It reminds me of an important message for every one: We are all unique and have our stories to tell. No one else can tell your story. Only you can.
From The Creative Spark by Michael Shapiro
Something magical happened as I completed this book. One evening just before sunset I was in our backyard watering the planter boxes. On a stem of parsley I noticed a startling pattern of color, concentric rings of orange and black dots. Looking closer I saw the segments of a swallowtail caterpillar and could identify its tiny feet. For the next few days the caterpillar chomped on the parsley plant, absorbing energy for the next stage of its life. I placed a stick in the pot, at an angle to give the caterpillar a place to hang its chrysalis.

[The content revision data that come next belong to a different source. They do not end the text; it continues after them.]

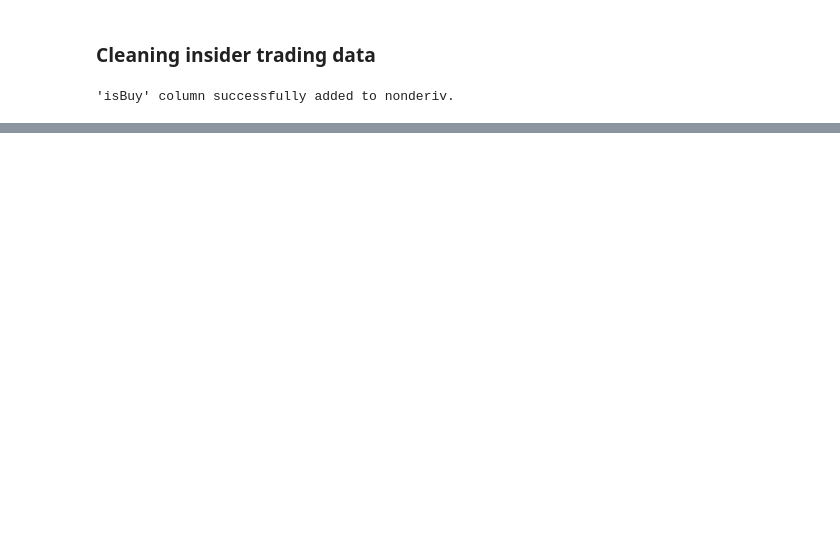
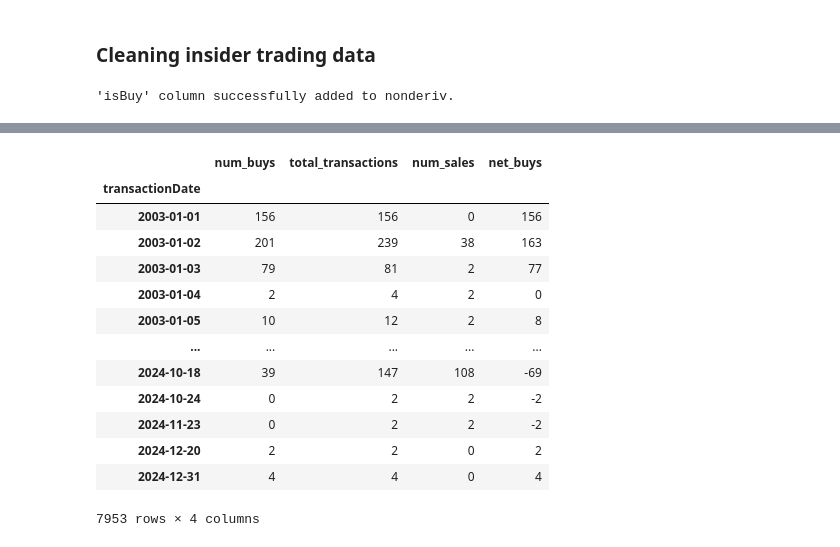
Before and after one commit to blahajj/cs526_proj, a Jupyter notebook: srcipts/data__cleaning/insider_data_cleaning.ipynb, the cells around one changed output, grey strips where cells are left out. Cells and saved outputs as stored; diff of their text form; code cells hidden in the pictures; blank space fills up the shorter version.

```diff
--- a/srcipts/data__cleaning/insider_data_cleaning.ipynb
+++ b/srcipts/data__cleaning/insider_data_cleaning.ipynb
@@ -87,0 +104,25 @@ conn.close()
+# %%
+table_name = 'nonderiv'
+select_date_and_buy_query = f"""
+SELECT transactionDate, isBuy FROM {table_name}
+WHERE isBuy IS NOT NULL;
+"""
+
+nonderiv = pd.read_sql_query(select_date_and_buy_query, conn)
+# %%
+nonderiv['transactionDate'] = nonderiv['transactionDate'].str.strip()
+nonderiv['transactionDate'] = nonderiv['transactionDate'].str.replace(' ', '')
+nonderiv['transactionDate'] = nonderiv['transactionDate'].str.replace('--', '-')
+nonderiv['transactionDate'] = nonderiv['transactionDate'].str.replace('000', '200')
+
+# parse datetime
+nonderiv['transactionDate'] = pd.to_datetime(nonderiv['transactionDate'], format='%Y-%m-%d', errors='coerce')
+nonderiv.dropna(inplace=True)
+
+# Filter the DataFrame to keep only dates between 2003 and 2024
+start_date = pd.to_datetime('2003-01-01')
+end_date = pd.to_datetime('2024-12-31')
+nonderiv = nonderiv[(nonderiv['transactionDate'] >= start_date) & (nonderiv['transactionDate'] <= end_date)]
+
+nonderiv.set_index('transactionDate', inplace=True)
+nonderiv = nonderiv.sort_index()
@@ -87,0 +149,11 @@ conn.close()
+# %%
+nonderiv_grouped = nonderiv.groupby(nonderiv.index)
+
+# Calculate the number of buys and total transactions for each day
+nonderiv_daily_stats = nonderiv_grouped['isBuy'].agg(['sum', 'count']).rename(columns={'sum': 'num_buys', 'count': 'total_transactions'})
+
+# Calculate the number of sales
+nonderiv_daily_stats['num_sales'] = nonderiv_daily_stats['total_transactions'] - nonderiv_daily_stats['num_buys']
+
+# Calculate net buys
+nonderiv_daily_stats['net_buys'] = nonderiv_daily_stats['num_buys'] - nonderiv_daily_stats['num_sales']
@@ -87,0 +162,17 @@ conn.close()
+# %%
+nonderiv_daily_stats
+# %% [output]
+|  | num_buys | total_transactions | num_sales | net_buys |
+| transactionDate |  |  |  |  |
+| 2003-01-01 | 156 | 156 | 0 | 156 |
+| 2003-01-02 | 201 | 239 | 38 | 163 |
+| 2003-01-03 | 79 | 81 | 2 | 77 |
+| 2003-01-04 | 2 | 4 | 2 | 0 |
+| 2003-01-05 | 10 | 12 | 2 | 8 |
+| ... | ... | ... | ... | ... |
+| 2024-10-18 | 39 | 147 | 108 | -69 |
+| 2024-10-24 | 0 | 2 | 2 | -2 |
+| 2024-11-23 | 0 | 2 | 2 | -2 |
+| 2024-12-20 | 2 | 2 | 0 | 2 |
+| 2024-12-31 | 4 | 4 | 0 | 4 |
+7953 rows × 4 columns
```
Also changed, not shown: parts of 10 cells of this notebook, 3 other files.
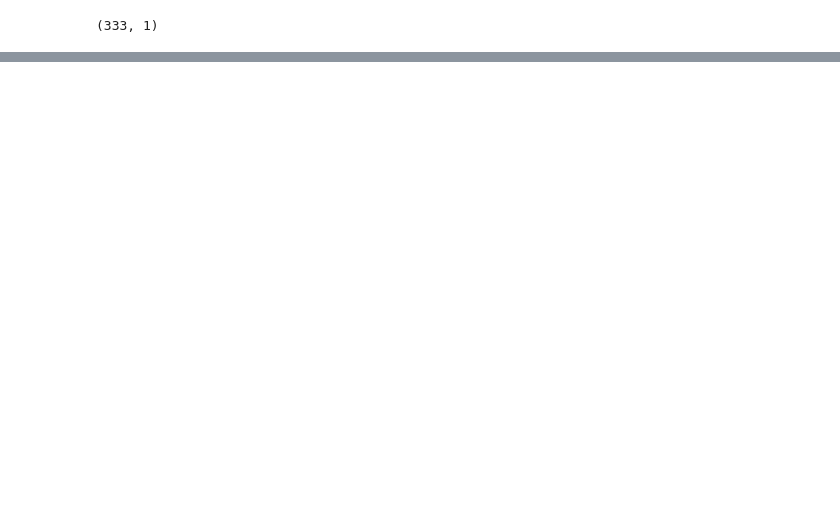
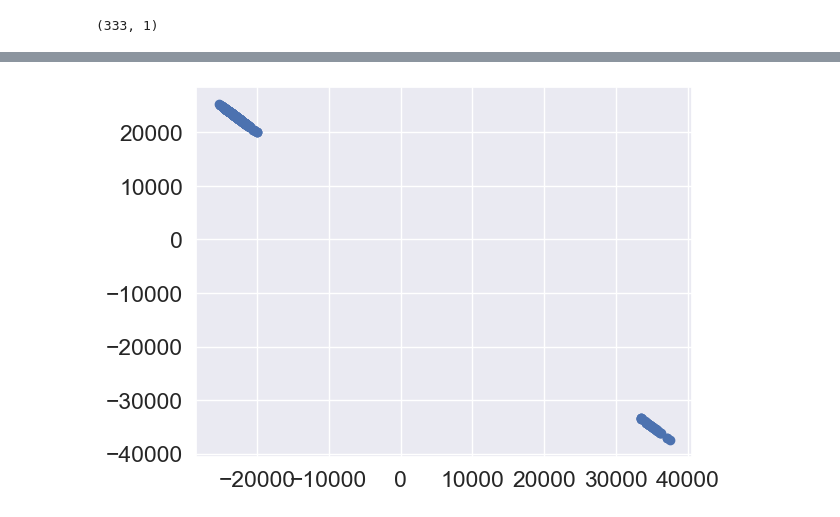
Before and after one commit to oscardbocanegra/learning_platzi, a Jupyter notebook: dataScientistPython/skleanrRegresionLineal/proyecto_final.ipynb, the cells around one changed output, grey strips where cells are left out. Cells and saved outputs as stored; diff of their text form; code cells hidden in the pictures; blank space fills up the shorter version.

```diff
--- a/dataScientistPython/skleanrRegresionLineal/proyecto_final.ipynb
+++ b/dataScientistPython/skleanrRegresionLineal/proyecto_final.ipynb
@@ -106,0 +165,19 @@ y_pred.shape
+# %%
+# Statistical summary and regression metrics using statsmodels
+import statsmodels.api as sm
+from sklearn.metrics import mean_squared_error, mean_absolute_error, r2_score
+
+# Ensure X and y are float and y is 1D
+X_sm = sm.add_constant(X.astype(float))  # Adds intercept term
+y_float = y.ravel().astype(float)
+
+model = sm.OLS(y_float, X_sm).fit()
+
+# Print the statistical summary (includes coefficients, p-values, R2, etc.)
+print(model.summary())
+
+# Calculate and print common regression metrics
+y_pred = model.predict(X_sm)
+print('Mean Squared Error (MSE):', mean_squared_error(y_float, y_pred))
+print('Mean Absolute Error (MAE):', mean_absolute_error(y_float, y_pred))
+print('R2 Score:', r2_score(y_float, y_pred))
@@ -106,0 +206,9 @@ y_pred.shape
+# %%
+import statsmodels.api as sm
+
+# Add constant to X_test to match the model's expected input shape
+X_test_sm = sm.add_constant(X_test)
+y_pred = model.predict(X_test_sm)  # predict with the correct shape
+y_test_flat = y_test.ravel()
+y_pred_flat = y_pred.ravel()
+print(len(y_test_flat), len(y_pred_flat))
@@ -106,0 +221,6 @@ y_pred.shape
+# %%
+residuals = y_test_flat - y_pred_flat
+plt.scatter(y_pred_flat, residuals)
+plt.show()
+# %% [output]
+[figure, added]
```
Also changed, not shown: parts of 30 cells of this notebook.
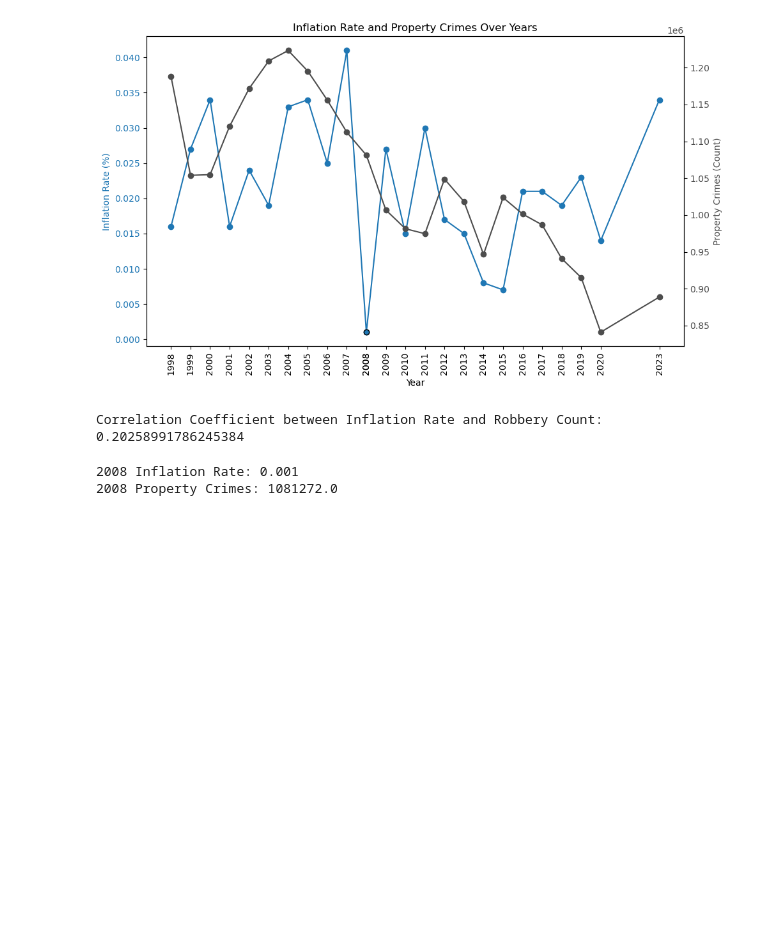
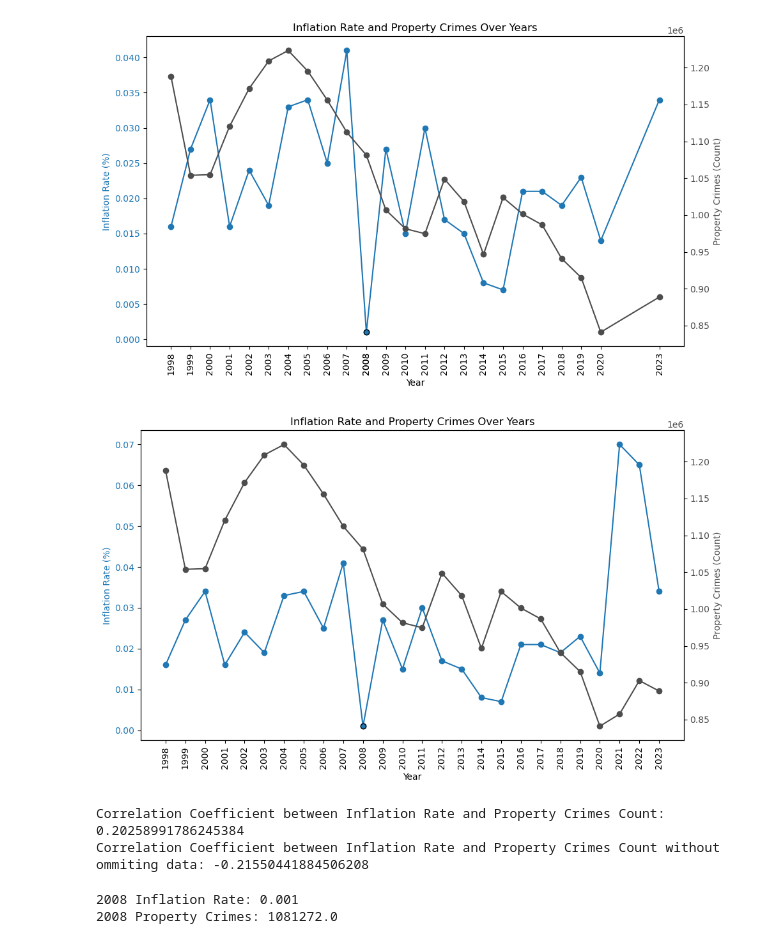
Before and after one commit to EdGonz44/Crime-Chronicles-Inflation-in-the-Golden-State, a Jupyter notebook: group_project/VisualizationData.ipynb, the cells around one changed output. Cells and saved outputs as stored; diff of their text form; code cells hidden in the pictures; blank space fills up the shorter version.

```diff
--- a/group_project/VisualizationData.ipynb
+++ b/group_project/VisualizationData.ipynb
@@ -651,13 +739,57 @@ fig.tight_layout()
 plt.show()
 # %% [output]
 [figure]
+# %%
+# Data for the omitted point
+omitted_year = 2008
+omitted_inflation_rate = .001
+
+# Creating the plot
+fig, ax1 = plt.subplots(figsize=(10, 6))
+
+# Plotting Inflation Rate on the primary y-axis
+ax1.set_xlabel('Year')
+ax1.set_ylabel('Inflation Rate (%)', color='tab:blue')
+ax1.plot(df['Year'], df['Inflation_Rate'], marker='o', color='tab:blue', label='Inflation Rate (%)')
+ax1.tick_params(axis='y', labelcolor='tab:blue')
+ax1.scatter(omitted_year, omitted_inflation_rate, color='tab:blue', edgecolor='black', zorder=5)
+
+# Creating a second y-axis for Property Crimes
+ax2 = ax1.twinx()
+ax2.set_ylabel('Property Crimes (Count)', color='#4D4D4D')
+ax2.plot(df['Year'], df['Property Crimes'], marker='o', color='#4D4D4D', label='Property Crimes (Count)')
+ax2.tick_params(axis='y', labelcolor='#4D4D4D')
+
+
+# Adding a title
+plt.title('Inflation Rate and Property Crimes Over Years')
+
+ax1.set_xticks(df['Year'])
+ax1.set_xticklabels(df['Year'], rotation=90)
+
+# xticks = list(filtered_df['Year']) + [omitted_year]
+# xtick_labels = [str(year) if year != 2008 else '2008' for year in xticks]
+# ax1.set_xticks(xticks)
+# ax1.set_xticklabels(xtick_labels)
+
+# Displaying the graph
+fig.tight_layout()
+plt.show()
+# %% [output]
+[figure, added]
 # %%
 # Calculate the correlation coefficient
 correlation = filtered_df['Inflation_Rate'].corr(filtered_df['Property Crimes'])
 
-print(f"Correlation Coefficient between Inflation Rate and Robbery Count: {correlation}")
+print(f"Correlation Coefficient between Inflation Rate and Property Crimes Count: {correlation}")
+
+# Calculate the correlation coefficient
+correlation = df['Inflation_Rate'].corr(df['Property Crimes'])
+
+print(f"Correlation Coefficient between Inflation Rate and Property Crimes Count without ommiting data: {correlation}")
 # %% [output]
-Correlation Coefficient between Inflation Rate and Robbery Count: 0.20258991786245384
+Correlation Coefficient between Inflation Rate and Property Crimes Count: 0.20258991786245384
+Correlation Coefficient between Inflation Rate and Property Crimes Count without ommiting data: -0.21550441884506208
 # %%
 omitted_year_data = df[df['Year'] == 2008]
 
```
Also changed, not shown: parts of 5 cells of this notebook.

The caterpillar’s appearance felt like a message from the universe. For many months I’d been working on transforming interviews I’d conducted with some of the world’s most creative people into a coherent set of chapters. I’d distilled the essence of these interviews into a tonic of ideas about the creative process. And I’d written biographical introductions that sought to put each person’s life in perspective and offer insights about the sources of his or her art.
As I write this, on 2019’s summer solstice, our adopted caterpillar (my wife has given it the gender-neutral name Jordan) is undergoing a miraculous transformation into a butterfly. During the past week, we’ve watched the caterpillar turn into a chrysalis that matches the color of the branch from which it hangs, its striated brown camouflage the antithesis of the colorful creature it was just a few days ago. Yet it’s what is happening inside the chrysalis that is truly astonishing.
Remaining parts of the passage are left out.